WORK ITEM>
Your answer should consist of all lines in the listing that hold the word "para".
════
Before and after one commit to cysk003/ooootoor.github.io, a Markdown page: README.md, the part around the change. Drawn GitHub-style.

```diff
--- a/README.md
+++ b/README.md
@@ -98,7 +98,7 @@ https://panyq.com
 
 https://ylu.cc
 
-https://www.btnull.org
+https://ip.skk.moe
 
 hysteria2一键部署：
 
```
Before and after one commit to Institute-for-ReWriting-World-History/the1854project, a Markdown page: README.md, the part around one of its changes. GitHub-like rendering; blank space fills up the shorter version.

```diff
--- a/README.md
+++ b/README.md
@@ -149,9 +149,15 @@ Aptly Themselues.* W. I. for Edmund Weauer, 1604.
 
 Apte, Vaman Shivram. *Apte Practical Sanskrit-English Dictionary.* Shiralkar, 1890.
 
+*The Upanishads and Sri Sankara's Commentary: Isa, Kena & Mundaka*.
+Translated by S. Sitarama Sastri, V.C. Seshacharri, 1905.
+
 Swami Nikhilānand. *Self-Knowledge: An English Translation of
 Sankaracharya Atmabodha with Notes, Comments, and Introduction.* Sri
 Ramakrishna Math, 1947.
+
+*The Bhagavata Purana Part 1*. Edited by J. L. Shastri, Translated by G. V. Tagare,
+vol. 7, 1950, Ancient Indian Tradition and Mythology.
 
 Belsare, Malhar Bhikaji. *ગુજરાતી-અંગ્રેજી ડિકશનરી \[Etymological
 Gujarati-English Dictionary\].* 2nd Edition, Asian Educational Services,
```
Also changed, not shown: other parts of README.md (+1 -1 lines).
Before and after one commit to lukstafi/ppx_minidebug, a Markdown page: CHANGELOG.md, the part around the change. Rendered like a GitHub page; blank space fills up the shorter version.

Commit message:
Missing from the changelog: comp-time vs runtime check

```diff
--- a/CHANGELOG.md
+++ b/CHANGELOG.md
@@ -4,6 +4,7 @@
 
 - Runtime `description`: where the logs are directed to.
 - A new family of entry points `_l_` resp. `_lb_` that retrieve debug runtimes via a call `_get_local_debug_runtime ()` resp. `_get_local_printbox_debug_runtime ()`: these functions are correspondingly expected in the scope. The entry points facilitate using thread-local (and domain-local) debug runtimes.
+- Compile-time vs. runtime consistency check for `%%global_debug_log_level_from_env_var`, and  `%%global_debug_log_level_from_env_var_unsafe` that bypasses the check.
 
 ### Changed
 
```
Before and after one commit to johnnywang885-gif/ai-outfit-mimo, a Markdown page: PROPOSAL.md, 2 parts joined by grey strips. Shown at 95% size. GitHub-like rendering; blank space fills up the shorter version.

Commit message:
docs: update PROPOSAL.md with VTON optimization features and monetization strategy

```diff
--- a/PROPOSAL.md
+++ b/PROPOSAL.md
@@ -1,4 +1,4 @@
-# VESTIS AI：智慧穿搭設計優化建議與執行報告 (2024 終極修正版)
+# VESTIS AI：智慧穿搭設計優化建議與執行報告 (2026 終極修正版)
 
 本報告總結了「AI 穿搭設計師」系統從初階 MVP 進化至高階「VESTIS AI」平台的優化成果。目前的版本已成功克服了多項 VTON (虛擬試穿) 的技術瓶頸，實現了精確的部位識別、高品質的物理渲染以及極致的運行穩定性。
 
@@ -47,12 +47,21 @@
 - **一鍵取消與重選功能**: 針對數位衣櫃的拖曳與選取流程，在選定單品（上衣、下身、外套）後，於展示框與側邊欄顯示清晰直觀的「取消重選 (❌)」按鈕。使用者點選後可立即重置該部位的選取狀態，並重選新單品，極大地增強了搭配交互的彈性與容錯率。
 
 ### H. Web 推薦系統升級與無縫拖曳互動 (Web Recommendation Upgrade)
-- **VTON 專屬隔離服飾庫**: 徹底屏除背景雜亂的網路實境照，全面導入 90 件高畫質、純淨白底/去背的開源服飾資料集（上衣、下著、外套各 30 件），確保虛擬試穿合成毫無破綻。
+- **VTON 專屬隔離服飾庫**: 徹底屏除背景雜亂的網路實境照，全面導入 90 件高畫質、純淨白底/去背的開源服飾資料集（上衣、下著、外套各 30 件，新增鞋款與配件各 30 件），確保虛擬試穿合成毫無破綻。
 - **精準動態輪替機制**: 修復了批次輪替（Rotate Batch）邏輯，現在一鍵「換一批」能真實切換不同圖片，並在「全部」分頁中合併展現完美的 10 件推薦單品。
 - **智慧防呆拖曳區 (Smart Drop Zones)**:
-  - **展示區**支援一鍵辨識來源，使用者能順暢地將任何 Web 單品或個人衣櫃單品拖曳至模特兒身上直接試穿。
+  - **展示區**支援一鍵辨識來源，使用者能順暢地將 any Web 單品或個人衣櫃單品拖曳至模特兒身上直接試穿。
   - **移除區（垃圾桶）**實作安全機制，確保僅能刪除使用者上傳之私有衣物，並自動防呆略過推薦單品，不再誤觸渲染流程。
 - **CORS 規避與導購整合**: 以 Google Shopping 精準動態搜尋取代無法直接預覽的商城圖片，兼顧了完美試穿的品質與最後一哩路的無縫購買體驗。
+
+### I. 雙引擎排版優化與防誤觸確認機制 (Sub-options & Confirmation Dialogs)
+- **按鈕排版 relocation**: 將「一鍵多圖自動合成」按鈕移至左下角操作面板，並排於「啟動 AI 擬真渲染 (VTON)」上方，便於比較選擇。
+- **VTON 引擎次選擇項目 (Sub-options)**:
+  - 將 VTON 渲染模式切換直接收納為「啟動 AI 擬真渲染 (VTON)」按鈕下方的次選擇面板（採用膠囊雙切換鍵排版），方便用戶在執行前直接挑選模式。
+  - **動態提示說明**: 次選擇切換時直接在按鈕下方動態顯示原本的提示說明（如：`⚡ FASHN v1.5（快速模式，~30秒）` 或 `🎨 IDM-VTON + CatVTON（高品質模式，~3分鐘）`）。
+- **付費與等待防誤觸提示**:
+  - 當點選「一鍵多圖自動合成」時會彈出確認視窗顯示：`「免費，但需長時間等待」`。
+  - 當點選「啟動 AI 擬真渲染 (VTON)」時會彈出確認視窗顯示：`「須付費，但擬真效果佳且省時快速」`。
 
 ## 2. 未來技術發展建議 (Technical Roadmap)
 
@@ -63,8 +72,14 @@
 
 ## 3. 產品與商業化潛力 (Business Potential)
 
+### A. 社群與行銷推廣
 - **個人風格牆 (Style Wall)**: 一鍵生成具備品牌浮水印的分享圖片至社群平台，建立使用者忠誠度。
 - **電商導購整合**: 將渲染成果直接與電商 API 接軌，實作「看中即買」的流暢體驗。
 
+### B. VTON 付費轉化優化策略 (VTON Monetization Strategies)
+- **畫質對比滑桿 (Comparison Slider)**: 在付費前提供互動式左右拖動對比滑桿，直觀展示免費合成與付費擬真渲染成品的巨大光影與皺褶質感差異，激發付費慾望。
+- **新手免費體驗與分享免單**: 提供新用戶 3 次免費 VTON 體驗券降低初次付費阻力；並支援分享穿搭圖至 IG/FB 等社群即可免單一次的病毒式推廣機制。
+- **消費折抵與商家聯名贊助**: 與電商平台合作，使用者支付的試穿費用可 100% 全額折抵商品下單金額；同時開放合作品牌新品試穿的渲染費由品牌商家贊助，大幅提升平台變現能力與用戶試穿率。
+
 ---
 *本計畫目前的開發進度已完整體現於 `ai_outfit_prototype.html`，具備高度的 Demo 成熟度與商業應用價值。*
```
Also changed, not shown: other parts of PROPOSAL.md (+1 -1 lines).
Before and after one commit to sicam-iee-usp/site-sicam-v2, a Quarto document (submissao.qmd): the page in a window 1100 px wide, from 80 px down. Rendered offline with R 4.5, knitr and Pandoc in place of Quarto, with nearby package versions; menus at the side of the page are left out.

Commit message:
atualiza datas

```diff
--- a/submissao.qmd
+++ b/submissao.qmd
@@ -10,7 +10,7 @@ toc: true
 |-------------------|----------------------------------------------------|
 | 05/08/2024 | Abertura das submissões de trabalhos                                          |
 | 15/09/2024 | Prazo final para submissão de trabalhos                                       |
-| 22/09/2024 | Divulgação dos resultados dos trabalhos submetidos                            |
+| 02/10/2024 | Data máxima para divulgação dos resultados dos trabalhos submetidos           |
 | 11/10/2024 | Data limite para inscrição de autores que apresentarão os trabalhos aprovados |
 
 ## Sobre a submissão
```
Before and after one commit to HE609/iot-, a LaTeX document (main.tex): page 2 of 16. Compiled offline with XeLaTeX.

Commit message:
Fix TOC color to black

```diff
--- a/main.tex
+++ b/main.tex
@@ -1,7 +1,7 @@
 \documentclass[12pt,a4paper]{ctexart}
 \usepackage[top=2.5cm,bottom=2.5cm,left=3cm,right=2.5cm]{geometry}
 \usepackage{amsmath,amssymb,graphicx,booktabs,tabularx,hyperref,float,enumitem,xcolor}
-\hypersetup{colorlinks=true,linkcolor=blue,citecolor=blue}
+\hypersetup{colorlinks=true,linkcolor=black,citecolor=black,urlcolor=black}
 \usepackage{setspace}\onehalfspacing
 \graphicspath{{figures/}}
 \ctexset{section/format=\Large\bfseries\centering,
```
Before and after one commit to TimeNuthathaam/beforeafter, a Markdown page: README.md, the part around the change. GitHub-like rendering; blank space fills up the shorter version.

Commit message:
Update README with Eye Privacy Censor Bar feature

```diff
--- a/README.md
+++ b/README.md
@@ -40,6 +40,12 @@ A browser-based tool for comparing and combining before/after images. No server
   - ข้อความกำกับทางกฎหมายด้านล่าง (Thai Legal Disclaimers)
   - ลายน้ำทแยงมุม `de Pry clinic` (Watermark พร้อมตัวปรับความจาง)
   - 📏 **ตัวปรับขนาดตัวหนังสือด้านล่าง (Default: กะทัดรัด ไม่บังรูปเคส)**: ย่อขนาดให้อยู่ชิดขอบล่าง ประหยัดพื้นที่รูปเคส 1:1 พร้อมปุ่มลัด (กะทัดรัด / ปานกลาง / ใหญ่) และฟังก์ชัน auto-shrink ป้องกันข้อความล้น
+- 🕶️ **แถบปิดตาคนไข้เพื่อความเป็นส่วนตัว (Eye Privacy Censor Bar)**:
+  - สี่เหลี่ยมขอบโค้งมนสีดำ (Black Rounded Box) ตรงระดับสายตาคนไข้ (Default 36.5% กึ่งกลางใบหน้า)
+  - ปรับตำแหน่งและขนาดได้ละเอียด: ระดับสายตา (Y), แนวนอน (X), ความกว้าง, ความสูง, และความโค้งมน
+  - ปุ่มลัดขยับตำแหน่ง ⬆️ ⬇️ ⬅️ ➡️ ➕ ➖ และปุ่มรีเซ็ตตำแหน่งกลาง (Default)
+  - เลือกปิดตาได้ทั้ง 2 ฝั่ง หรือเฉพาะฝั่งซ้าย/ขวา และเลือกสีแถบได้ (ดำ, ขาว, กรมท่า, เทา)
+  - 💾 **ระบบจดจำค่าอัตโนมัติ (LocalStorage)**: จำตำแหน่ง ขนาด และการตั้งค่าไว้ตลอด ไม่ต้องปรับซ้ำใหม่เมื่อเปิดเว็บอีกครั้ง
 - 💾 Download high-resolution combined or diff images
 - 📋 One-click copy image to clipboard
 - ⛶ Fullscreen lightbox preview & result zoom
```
════
OUTPUT OF THE TASK>
 | 15/09/2024 | Prazo final para submissão de trabalhos                                       |
+| 02/10/2024 | Data máxima para divulgação dos resultados dos trabalhos submetidos           |
 | 11/10/2024 | Data limite para inscrição de autores que apresentarão os trabalhos aprovados |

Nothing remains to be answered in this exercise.